Google has never really made it a priority to give Android a desktop syncing and management client like iTunes is for the iPhone. For the most part, it hasn't been missed that much. Google can perform cloud-based backups of app data, contacts, email, photos, music, and just about everything else you might need. If you use all of its services, of course. Moborobo, on the other hand, is a beautiful client that does all of that and more right from your desktop.
To say that literally every person on the entire planet is playing Draw Something right now would be an understatement. So, when OMGPOP updates its beloved drawing game, we take notice. Now, users are able to comment on drawings, undo their last line, and can use the now-familiar "Pull down to refresh" gesture to update their list of current games. Great!
The features make the already-popular game even easier to use.
So, here's a bit of good news for Time Warner customers: the company just updated its Android app with support for streaming TV on Android 4.0 devices. Fantastic right? Yeah... no. There's a catch: it won't work for rooted users. Boo, Time Warner!
Of course, TW isn't the first company to shun rooted users when it comes to streaming media: Google itself did the same thing with Play Movies back when it first launched the service (long before it was called "Play Movies").
If your device is running Android 4.0, you'll be glad to know that Chrome for Android beta received an update in the Play Store just a bit ago that brings a few new features, one of which many users have been waiting for: user agent switching. This means that no longer are you stuck on the mobile site, as you now have the option of choosing how to load sites. Yay!
When you want to totally reinvent yourself, a new look is definitely a good place to start. If you really want to say "hey, this is a new me!" then a name change can convey that message pretty well. I guess Read It Later wasn't happy with where it was in the hard knock life of an app in the Google Play Store, because it recently went under the knife to get a totally new interface, new features, as well as a new name.
So, you and 999 of your closest internet friends just received a free Zeemote in the mail. Now you're all sitting around in your respective houses wondering what to use your new toy on. You can't ask each other because you all live in different places. Well, since we got you into this mess, we'll help get you out. Here are seven of the best Zeemote-enabled games available.
How's this for amazing? You see a piece of sheet music, but you can't read it because you're a plebian, or perhaps you can read it but you want to hear it. SnapNPlay is an app that lets you take a picture of a line of sheet music and then plays back the notes on the page. This is amazing.
The app itself looks a little rough around the edges right now, but the concept is wonderful.
There's not much of a story behind Demolition Inc. on Android. Mike the UFO demolition man, er - alien, has orders to take out one city after the next, and you get to control all the chaos. This game starts out very strong, with cars careening around the road and knocking over buildings. A strong opening can't carry a game all the way to the finish line, though. While Demolition Inc.
A PR just hit our inbox from the guys over at Quickoffice detailing their new "Connect by Quickoffice" app.

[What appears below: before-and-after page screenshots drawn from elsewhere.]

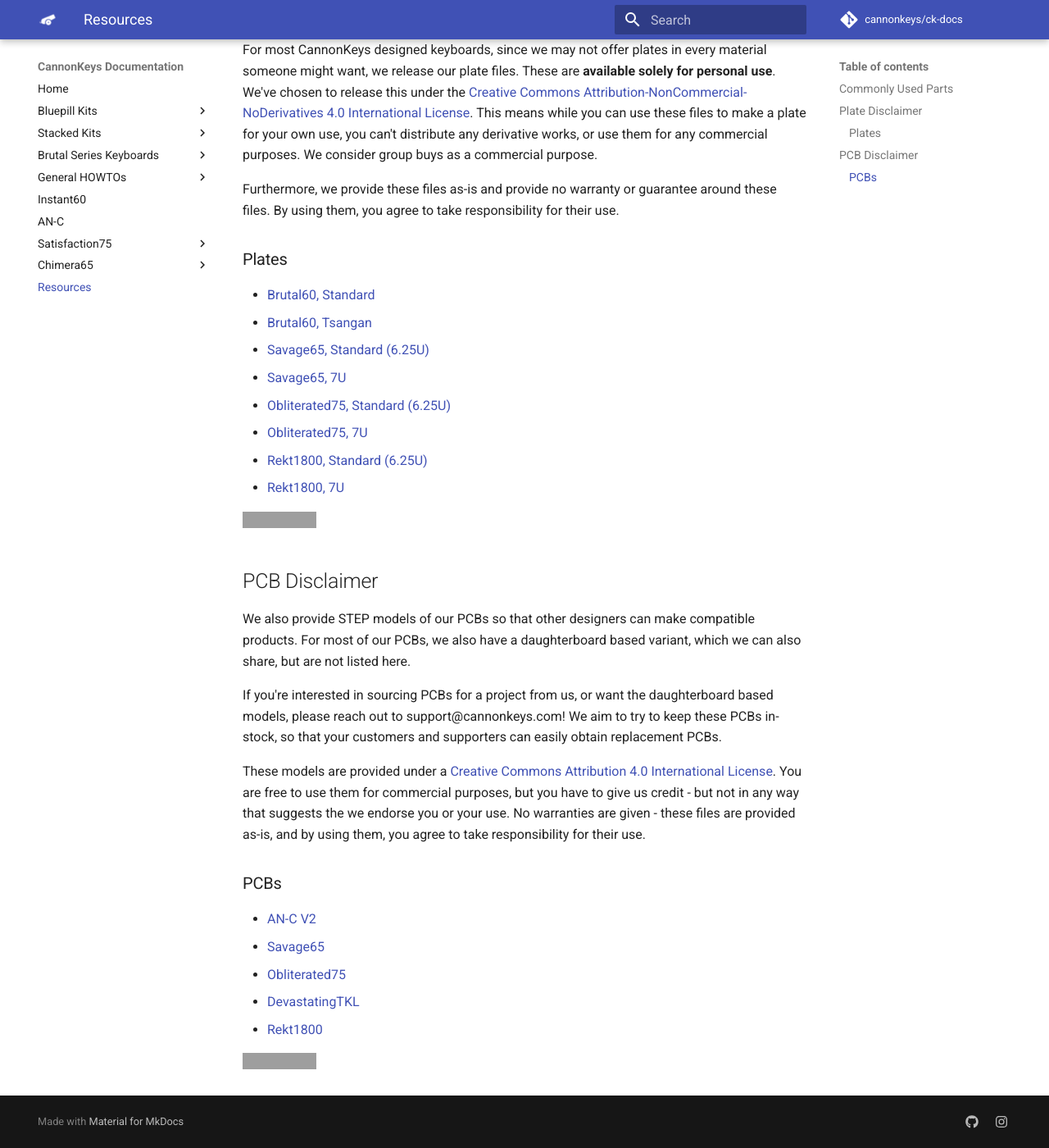
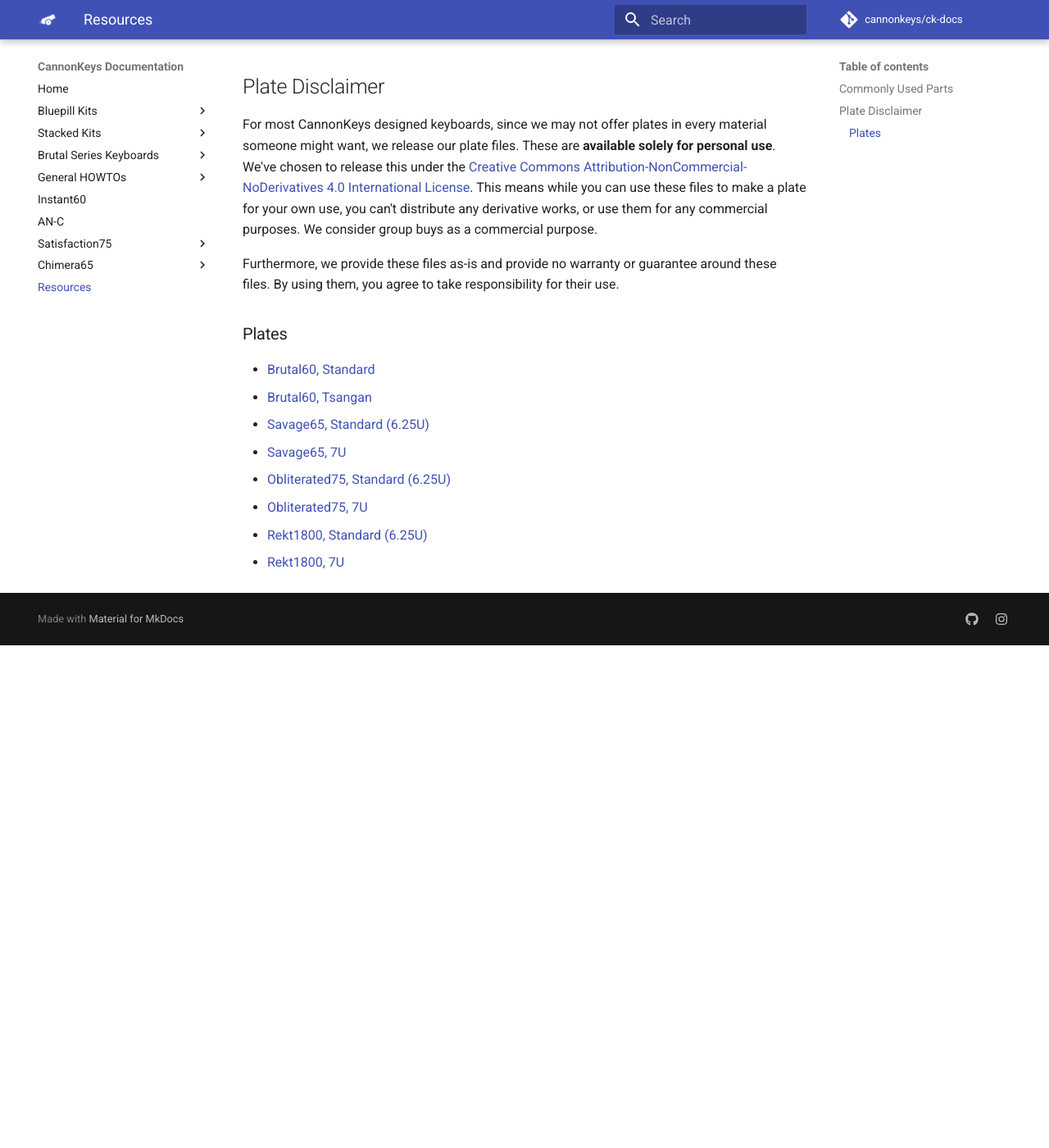
Before and after one commit to cannonkeys/ck-docs, an MkDocs documentation site: the page built from docs/resources.md, in a window 1280 px wide and 1400 px high, scrolled down 1414 px. Shown: the whole window at 82% size. Built offline with MkDocs 1.6.1 and Material for MkDocs 9.7.7, drawn with Linux system fonts in a browser that asks for light colours; comment, search, counter and statistics services are not loaded; after the commit the page ends 2201 px from its top, so only the background shows below that; some of the changed text lies outside the part shown; grey boxes are pictures that could not be loaded.

```diff
--- a/docs/resources.md
+++ b/docs/resources.md
@@ -35,28 +37,10 @@ Furthermore, we provide these files as-is and provide no warranty or guarantee a
 
 ### Plates
  * [Brutal60, Standard](assets/plates/brutal60_standard.dxf)
- * [Brutal60, Tsangan](assets/plates/brutal_tsangan_fixed_v2.dxf)
+ * [Brutal60, Tsangan](assets/plates/brutal60_tsangan.dxf)
  * [Savage65, Standard (6.25U)](assets/plates/savage65_standard.dxf)
  * [Savage65, 7U](assets/plates/savage65_7u_plate.dxf)
  * [Obliterated75, Standard (6.25U)](assets/plates/obliterated75_standard_plate.dxf)
  * [Obliterated75, 7U](assets/plates/obliterated75_7u_plate.dxf)
  * [Rekt1800, Standard (6.25U)](assets/plates/rekt1800_standard.dxf)
  * [Rekt1800, 7U](assets/plates/rekt1800_wkl.dxf)
-
-[![License: CC BY-NC-ND 4.0](https://licensebuttons.net/l/by-nc-nd/4.0/80x15.png)](https://creativecommons.org/licenses/by-nc-nd/4.0/)
-
-## PCB Disclaimer
-We also provide STEP models of our PCBs so that other designers can make compatible products. For most of our PCBs, we also have a daughterboard based variant, which we can also share, but are not listed here.
-
-If you're interested in sourcing PCBs for a project from us, or want the daughterboard based models, please reach out to support@cannonkeys.com! We aim to try to keep these PCBs in-stock, so that your customers and supporters can easily obtain replacement PCBs.
-
-These models are provided under a [Creative Commons Attribution 4.0 International License](https://creativecommons.org/licenses/by/4.0/). You are free to use them for commercial purposes, but you have to give us credit - but not in any way that suggests the we endorse you or your use. No warranties are given - these files are provided as-is, and by using them, you agree to take responsibility for their use.
-
-### PCBs
-* [AN-C V2](assets/pcb_step/ANC60_v2_model.zip)
-* [Savage65](assets/pcb_step/Savage65PCB_model.zip)
-* [Obliterated75](assets/pcb_step/Obliterated75PCB_model.zip)
-* [DevastatingTKL](assets/pcb_step/devastatingTKLPCB_model.zip)
-* [Rekt1800](assets/pcb_step/rek1800PCB_model.zip)
-
-[![License: CC BY 4.0](https://licensebuttons.net/l/by/4.0/80x15.png)](https://creativecommons.org/licenses/by/4.0/)
```
Also changed, not shown: other parts of docs/resources.md (+2 -0 lines).
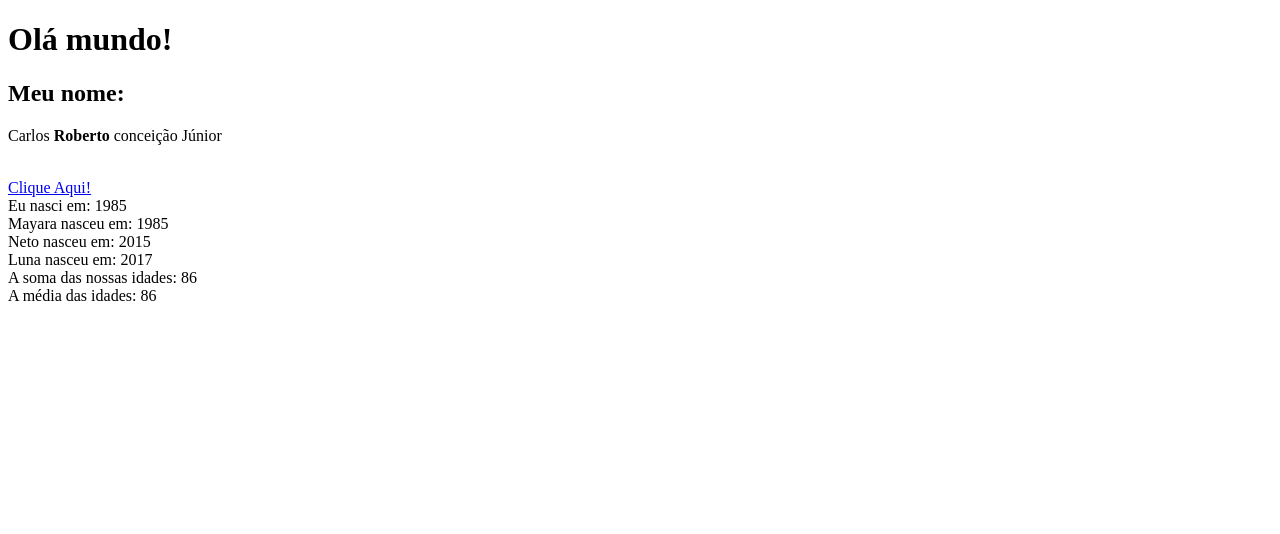
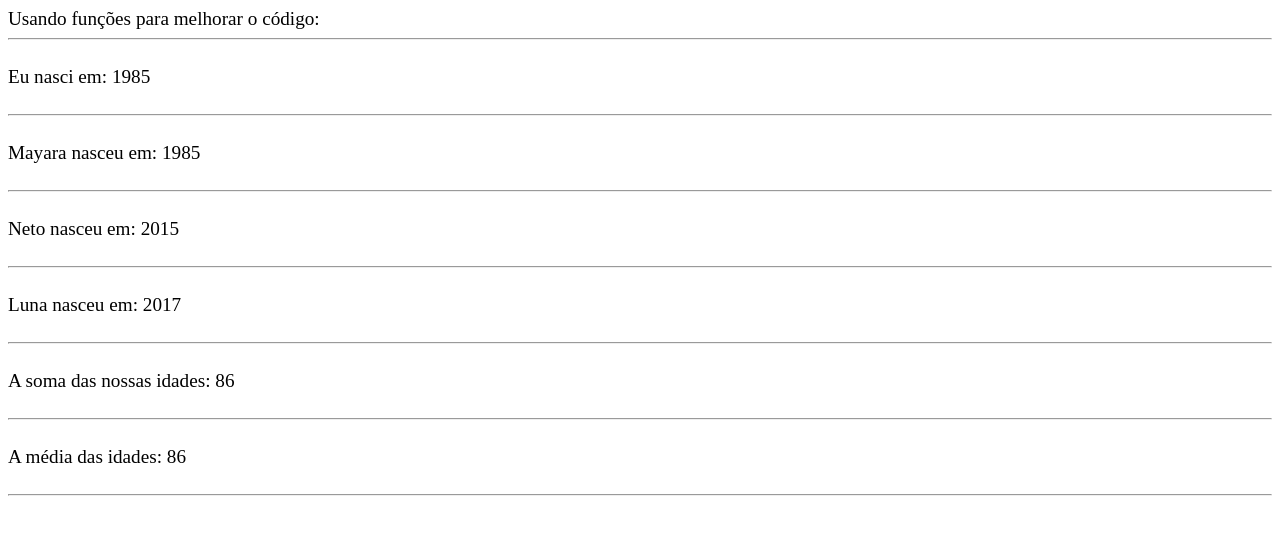
Before and after one commit to carlosrjhoe/Aplicacao_JavaScript, a website: page JavaScrip_HTML/index.html in a window 1280 px wide. Drawn offline with Linux system fonts and the light colour scheme.

Commit message:
Revisando o código: Usando a função mostra

```diff
--- a/JavaScrip_HTML/index.html
+++ b/JavaScrip_HTML/index.html
@@ -7,12 +7,6 @@
     <title>Lógica de programação</title>
 </head>
     <body>
-        <h1>Olá mundo!</h1>
-        <h2>Meu nome:</h2>
-        <p>Carlos <strong>Roberto</strong> conceição Júnior</p>
-        <br>
-        <a href="https://www.casadocodigo.com.br">Clique Aqui!</a>
-        <br>
         <script>
             const ano = 2022;
             const eu = 37;
@@ -21,12 +15,24 @@
             const luna = 5;
             let total = eu + mayara + neto + luna
 
-            document.write(`Eu nasci em: ${ano - eu}<br>`);
-            document.write(`Mayara nasceu em: ${ano - mayara}<br>`);
-            document.write(`Neto nasceu em: ${ano - neto}<br>`);
-            document.write(`Luna nasceu em: ${ano - luna}<br>`);
-            document.write(`A soma das nossas idades: ${total}<br>`)
-            document.write(`A média das idades: ${Math.round(total)}`)
+            function mostra(frase){
+                document.write("<big>"+frase+"</big>")
+                mostrarLinha();
+            };
+
+            function mostrarLinha(){
+                document.write("<br>");
+                document.write("<hr>");
+                document.write("<br>");
+            };
+
+            mostra("Usando funções para melhorar o código:");
+            mostra(`Eu nasci em: ${ano - eu}<br>`);
+            mostra(`Mayara nasceu em: ${ano - mayara}<br>`);
+            mostra(`Neto nasceu em: ${ano - neto}<br>`);
+            mostra(`Luna nasceu em: ${ano - luna}<br>`);
+            mostra(`A soma das nossas idades: ${total}<br>`)
+            mostra(`A média das idades: ${Math.round(total)}<br>`)
         </script>
     </body>
 </html>
```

Since we like Quickoffice, we decided to take a closer look. Here's the general gist of it: if you're a Quickoffice user, you can install the new app for free (with limited functionality) and save all of your documents in the cloud, allowing you to access view them from any PC, Mac, tablet, or phone.
Alright, yes. The tower defense genre is flooded. Radiant Defense still deserves an honorable mention in the crowded field. The game, from the creators of Radiant HD, continues the neon-colored universe's traditions of quirky humor and colorful enemies. Curiously, though, it does not follow the previous game's 8-bit homage tradition. Still, we think it adds enough to the genre to be worth your time.